▸ TASK DESCRIPTION:
Down to the last line, reproduce the data that follows, but skip the pictures.

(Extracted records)

◇ ◇ ◇ ◇

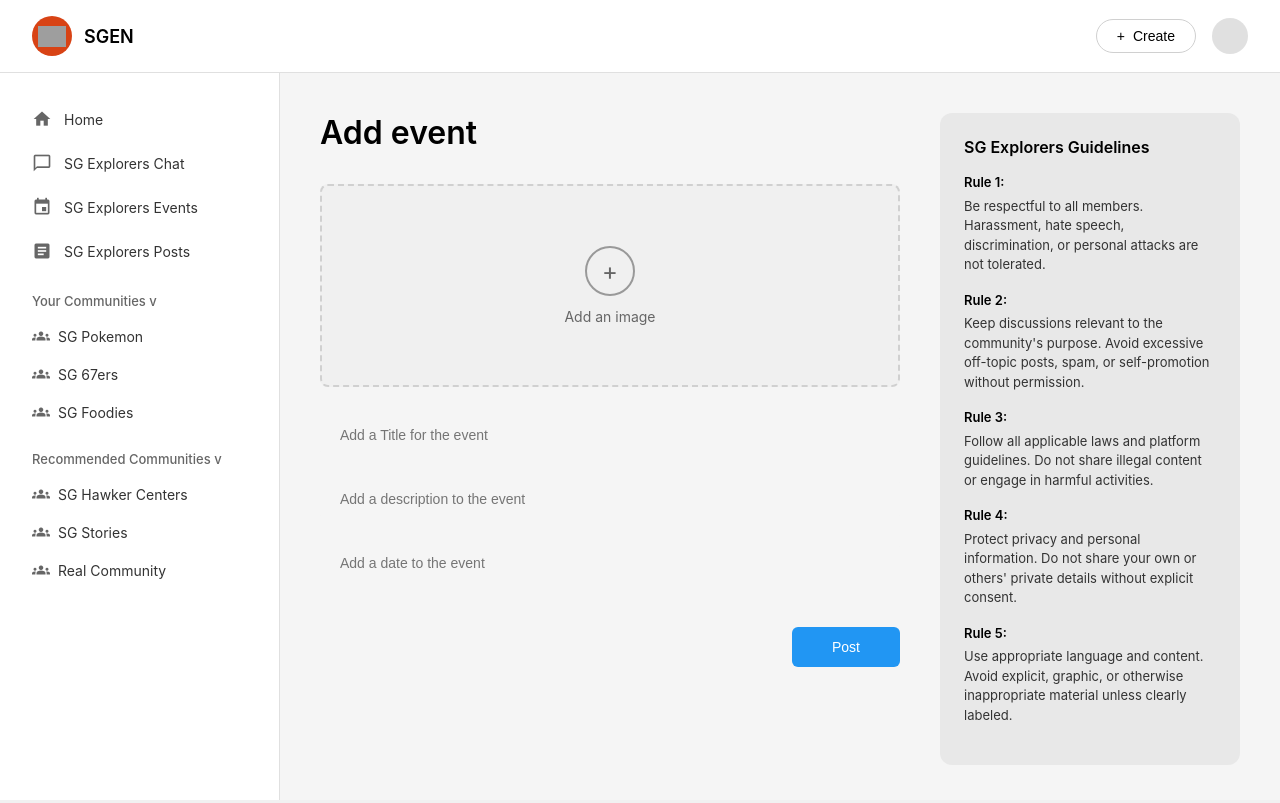
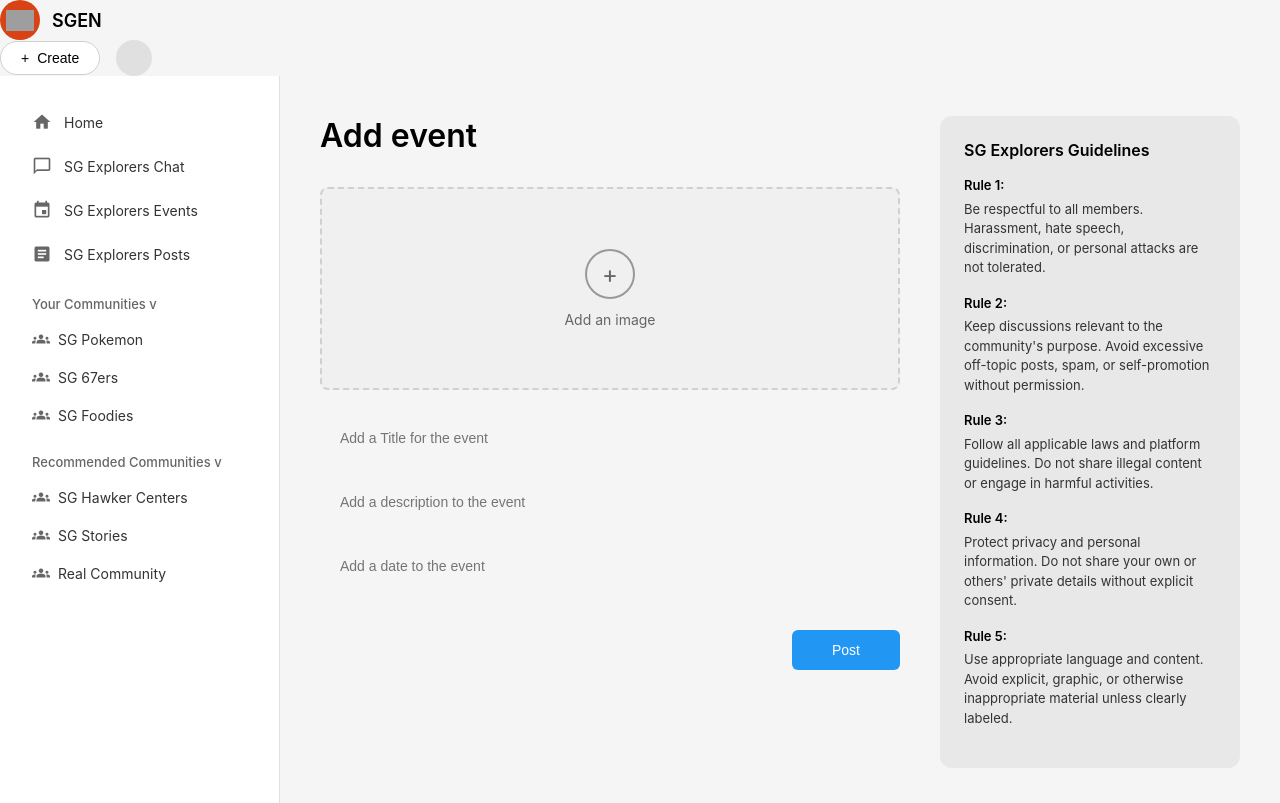
Before and after one commit to Generic-Inc/SGEN, a Flask app: template src/client/templates/events.html in a window 1280 px wide. Run offline with Flask 3, Linux system fonts and the light colour scheme; the template is opened without the code that fills it, so the values that code supplies are empty; parts of the project's set-up code (start-up, migrations or seed data) failed here and were passed over; grey boxes are pictures that could not be loaded.

Commit message:
gon commit some cchanges

```diff
--- a/src/client/templates/events.html
+++ b/src/client/templates/events.html
@@ -8,7 +8,7 @@
         <link rel="stylesheet" href="\static\styles\styles.css">
     </head>
 <body>
-    <div class="header">
+    <div class="huuuueader">
         <div class="logo-section">
             <div class="logo">
                 <img src="https://cdn-icons-png.flaticon.com/512/3468/3468377.png" alt="SGEN Logo" class="logo-img">
--- a/src/server/global_src/db.py
+++ b/src/server/global_src/db.py
@@ -14,7 +14,7 @@ class Database:
     async def _create_tables(self, schema_path: str | Path=SCHEMA_PATH) -> None:
         """
         Creates tables in the database based on the schema in the schema path.
-        :param schema_path: path to the schema file
+        :ram schema_path: path to the schema file
         :return: None
         """
         con = self.con
```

◇ ◇ ◇ ◇

▸ OUTPUT:
Before and after one commit to Generic-Inc/SGEN, a Flask app: template src/client/templates/events.html in a window 1280 px wide. Run offline with Flask 3, Linux system fonts and the light colour scheme; the template is opened without the code that fills it, so the values that code supplies are empty; parts of the project's set-up code (start-up, migrations or seed data) failed here and were passed over; grey boxes are pictures that could not be loaded.

Commit message:
gon commit some cchanges

```diff
--- a/src/client/templates/events.html
+++ b/src/client/templates/events.html
@@ -8,7 +8,7 @@
         <link rel="stylesheet" href="\static\styles\styles.css">
     </head>
 <body>
-    <div class="header">
+    <div class="huuuueader">
         <div class="logo-section">
             <div class="logo">
                 <img src="https://cdn-icons-png.flaticon.com/512/3468/3468377.png" alt="SGEN Logo" class="logo-img">
--- a/src/server/global_src/db.py
+++ b/src/server/global_src/db.py
@@ -14,7 +14,7 @@ class Database:
     async def _create_tables(self, schema_path: str | Path=SCHEMA_PATH) -> None:
         """
         Creates tables in the database based on the schema in the schema path.
-        :param schema_path: path to the schema file
+        :ram schema_path: path to the schema file
         :return: None
         """
         con = self.con
```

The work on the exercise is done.